Tips for managing an aging workforce

Your workforce is getting older, but you need to be wiser when it comes to managing it.


As the American population ages, the American workforce is aging, too. According to the Administration on Aging (a division of the Department of Health and Human Services), there will be 72 million Americans older than 65 by 2030 – an 80 percent increase from 2009. And by 2022, the Bureau of Labor Statistics projects that 31.9 percent of people 65-74 years of age will still be working, compared to just 26.8 in 2012.

What’s causing the aging workforce?

People are living longer and, as they do, they need more money to maintain their quality of life. Many find themselves needing to supplement a retirement income made insufficient by heavy losses in the stock market, or because they did not save enough in previous years.

There is also a desire to contribute to society again. People realize they will live longer – in some cases, 20 more years than was historically expected – and younger retirees don't necessarily want to spend their time at home.

How can older employees help you?

So, what can older employees offer you and your company? The simple and obvious answer is, “experience.” Let's look at that answer in more detail:

  • Early retirees are a wealth of information and knowledge that is relevant for today's market, which is increasingly in need of their intellectual capital.
  • Many older workers have spent a bulk of their careers at big companies. Tap into this “big company" expertise and knowledge.
  • These seasoned veterans can usually jump into a position without a need for intensive training.

Overcoming challenges of an aging workforce

Mature workers face many challenges in today's multigenerational workplace, including keeping up with rapidly changing technology, meeting demand for broader skill sets, and marketing themselves to employers online. 

Adecco offers these key pointers to help you ensure your older workforce excels:

  • Keep them interested. If you help your older employees continue to move their career forward and foster a passion for your business, they will be more motivated to learn new tasks and stay on top of the latest industry trends.
  • Make sure they're in the tech-know. It's very important for both you and your employees, old and new, to keep up with the most up-to-date advances. if you invest in training and professional development programs to keep your staff tech-savvy, both you and your workforce will benefit greatly. 
  • Get the most out of their experience. Smaller companies are always looking to leverage "big company" expertise and many older workers have spent a bulk of their careers at big companies.

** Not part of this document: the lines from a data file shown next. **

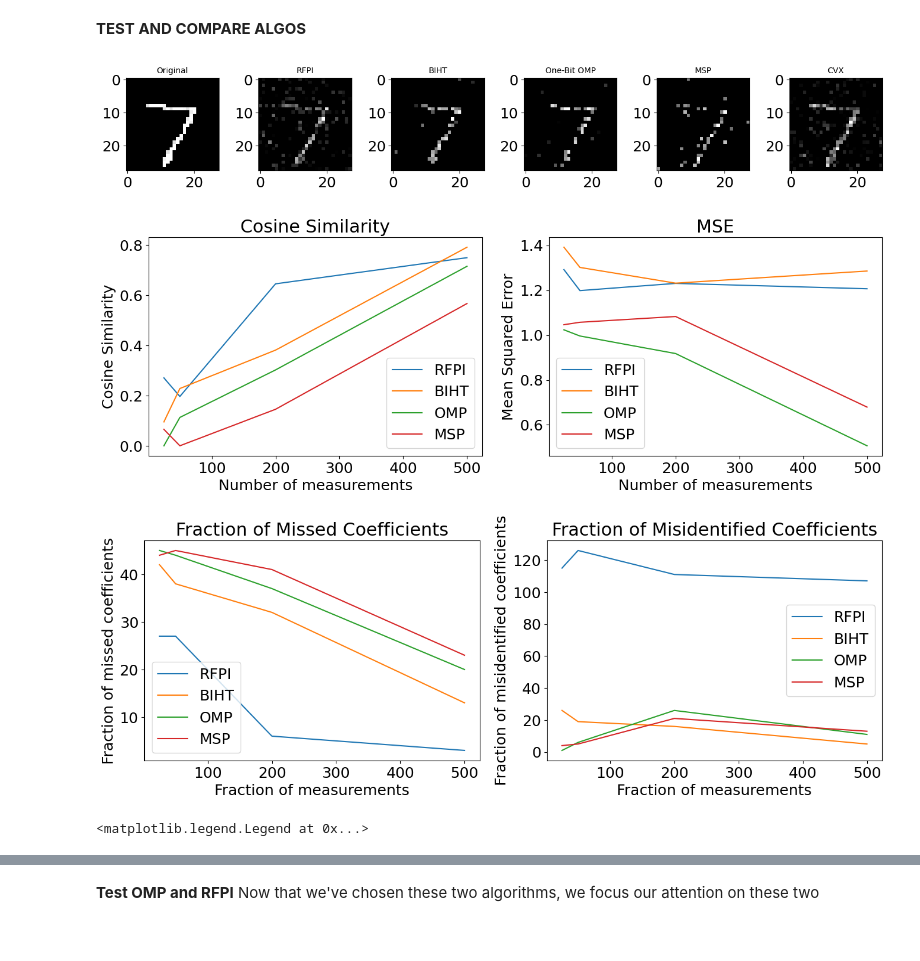
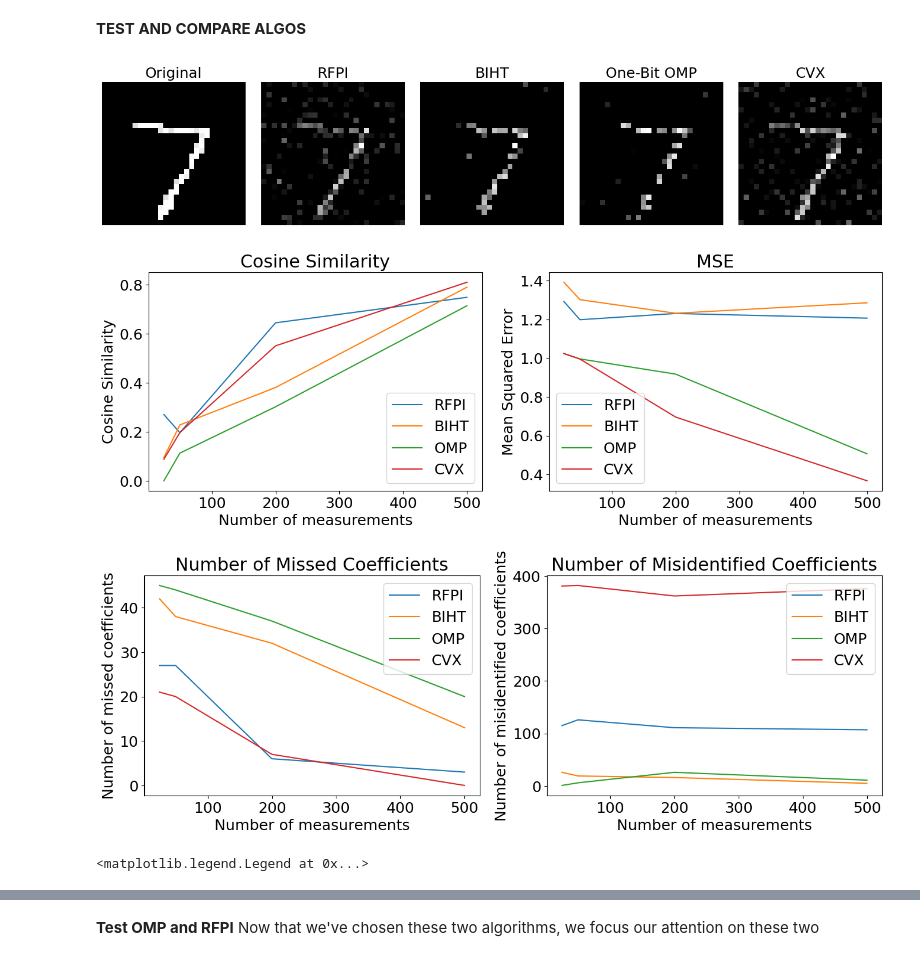
Before and after one commit to josephine-king/EE4740_ImageCompression, a Jupyter notebook: image_compression.ipynb, the cells around one changed output, grey strips where cells are left out. Saved outputs shown, nothing was run; the diff lists cells and outputs as text; code cells hidden in the pictures.

Commit message:
code clean up, plotting changes

```diff
--- a/image_compression.ipynb
+++ b/image_compression.ipynb
@@ -58,7 +58,8 @@ def plot_algos(data, titles):
     fig.set_figwidth(14)
     for i in range(0,num_images):
         axs[i].imshow(data[i].reshape(28, 28), cmap='gray', vmin=0, vmax=255)
-        axs[i].set_title(titles[i],fontsize=10)
+        axs[i].set_title(titles[i],fontsize=18)
+        axs[i].axis('off')
 
     plt.tight_layout()
     plt.show()
@@ -480,62 +393,61 @@ np.random.seed(num_img)
 cosine_sim_omp, mses_omp, missed_coeffs_omp, misided_coeffs_omp, curr_data, estimate_omp, convergence_omp, time_omp = test_algo("one_bit_omp", num_img, sparse_data, meas_matrix_dims, 1e-5, 0.1, 80, True, 1e-7, 1000)
 cosine_sim_rfpi, mses_rfpi, missed_coeffs_rfpi, misided_coeffs_rfpi, curr_data, estimate_rfpi, convergence_rfpi, time_rfpi = test_algo("rfpi", num_img, sparse_data, meas_matrix_dims, 1e-5, 0.2, 0, False, 1e-4, 1000)
 cosine_sim_biht, mses_biht, missed_coeffs_biht, misided_coeffs_biht, curr_data, estimate_biht, convergence_biht, time_biht = test_algo("biht", num_img, sparse_data, meas_matrix_dims, 1e-5, 0.1, 80, True, 1e-7, 1000)
-cosine_sim_msp, mses_msp, missed_coeffs_msp, misided_coeffs_msp, curr_data, estimate_msp, convergence_msp, time_msp = test_algo("msp", num_img, sparse_data, meas_matrix_dims, 1e-5, 0.1, 80, True, 1e-3, 1000)
 cosine_sim_cvx, mses_cvx, missed_coeffs_cvx, misided_coeffs_cvx, curr_data, estimate_cvx, convergence_cvx, time_cvx = test_algo("inbuilt_solver", num_img, sparse_data, meas_matrix_dims, 1e-5, 0.1, 80, True, 1e-3, 1000)
 
-plot_algos([curr_data, estimate_rfpi, estimate_biht, estimate_omp, estimate_msp, estimate_cvx], ["Original", "RFPI", "BIHT", "One-Bit OMP", "MSP", "CVX"])
+plot_algos([curr_data, estimate_rfpi, estimate_biht, estimate_omp, estimate_cvx], ["Original", "RFPI", "BIHT", "One-Bit OMP", "CVX"])
 
 fig, axs = plt.subplots(1, 2)
 fig.set_figwidth(16)
 axs[0].plot(meas_matrix_dims, cosine_sim_rfpi)
 axs[0].plot(meas_matrix_dims, cosine_sim_biht)
 axs[0].plot(meas_matrix_dims,cosine_sim_omp)
-axs[0].plot(meas_matrix_dims,cosine_sim_msp)
+axs[0].plot(meas_matrix_dims,cosine_sim_cvx)
 axs[0].set_title("Cosine Similarity")
 axs[0].set_xlabel("Number of measurements")
 axs[0].set_ylabel("Cosine Similarity")
-axs[0].legend(["RFPI", "BIHT","OMP","MSP"])
+axs[0].legend(["RFPI", "BIHT","OMP","CVX"])
 axs[1].plot(meas_matrix_dims, mses_rfpi)
 axs[1].plot(meas_matrix_dims, mses_biht)
 axs[1].plot(meas_matrix_dims,mses_omp)
-axs[1].plot(meas_matrix_dims,mses_msp)
+axs[1].plot(meas_matrix_dims,mses_cvx)
 axs[1].set_title("MSE")
 axs[1].set_xlabel("Number of measurements")
 axs[1].set_ylabel("Mean Squared Error")
-axs[1].legend(["RFPI", "BIHT","OMP","MSP"])
+axs[1].legend(["RFPI", "BIHT","OMP","CVX"])
 
 fig, axs = plt.subplots(1, 2)
 fig.set_figwidth(16)
 axs[0].plot(meas_matrix_dims, missed_coeffs_rfpi)
 axs[0].plot(meas_matrix_dims, missed_coeffs_biht)
 axs[0].plot(meas_matrix_dims, missed_coeffs_omp)
-axs[0].plot(meas_matrix_dims, missed_coeffs_msp)
-axs[0].set_title("Fraction of Missed Coefficients")
-axs[0].set_xlabel("Fraction of measurements")
-axs[0].set_ylabel("Fraction of missed coefficients")
-axs[0].legend(["RFPI", "BIHT","OMP","MSP"])
+axs[0].plot(meas_matrix_dims, missed_coeffs_cvx)
+axs[0].set_title("Number of Missed Coefficients")
+axs[0].set_xlabel("Number of measurements")
+axs[0].set_ylabel("Number of missed coefficients")
+axs[0].legend(["RFPI", "BIHT","OMP","CVX"])
 axs[1].plot(meas_matrix_dims, misided_coeffs_rfpi)
 axs[1].plot(meas_matrix_dims, misided_coeffs_biht)
 axs[1].plot(meas_matrix_dims, misided_coeffs_omp)
-axs[1].plot(meas_matrix_dims, misided_coeffs_msp)
-axs[1].set_title("Fraction of Misidentified Coefficients")
-axs[1].set_xlabel("Fraction of measurements")
-axs[1].set_ylabel("Fraction of misidentified coefficients")
-axs[1].legend(["RFPI", "BIHT","OMP","MSP"])
+axs[1].plot(meas_matrix_dims, misided_coeffs_cvx)
+axs[1].set_title("Number of Misidentified Coefficients")
+axs[1].set_xlabel("Number of measurements")
+axs[1].set_ylabel("Number of misidentified coefficients")
+axs[1].legend(["RFPI", "BIHT","OMP","CVX"])
 plt.show()
 
 fig, axs = plt.subplots(1, 1)
-fig.set_figwidth(10)
+fig.set_figwidth(8)
 axs.plot(meas_matrix_dims, time_rfpi)
 axs.plot(meas_matrix_dims, time_biht)
 axs.plot(meas_matrix_dims, time_omp)
-axs.plot(meas_matrix_dims, time_msp)
+axs.plot(meas_matrix_dims, time_cvx)
 axs.set_title("Average Reconstruction Time")
 axs.set_xlabel("Number of measurements")
 axs.set_ylabel("Reconstruction Time (s)")
-axs.legend(["RFPI", "BIHT","OMP","MSP"])
+axs.legend(["RFPI", "BIHT","OMP","CVX"])
 # %% [output]
-[figure, old version]
+[figure, new version]
-[figure, old version]
+[figure, new version]
-[figure, old version]
+[figure, new version]
 <matplotlib.legend.Legend at 0x...>
```
Also changed, not shown: parts of 10 cells of this notebook.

Take advantage of their experience.

If you're interested in connecting with talented and experienced mature workers, contact us today.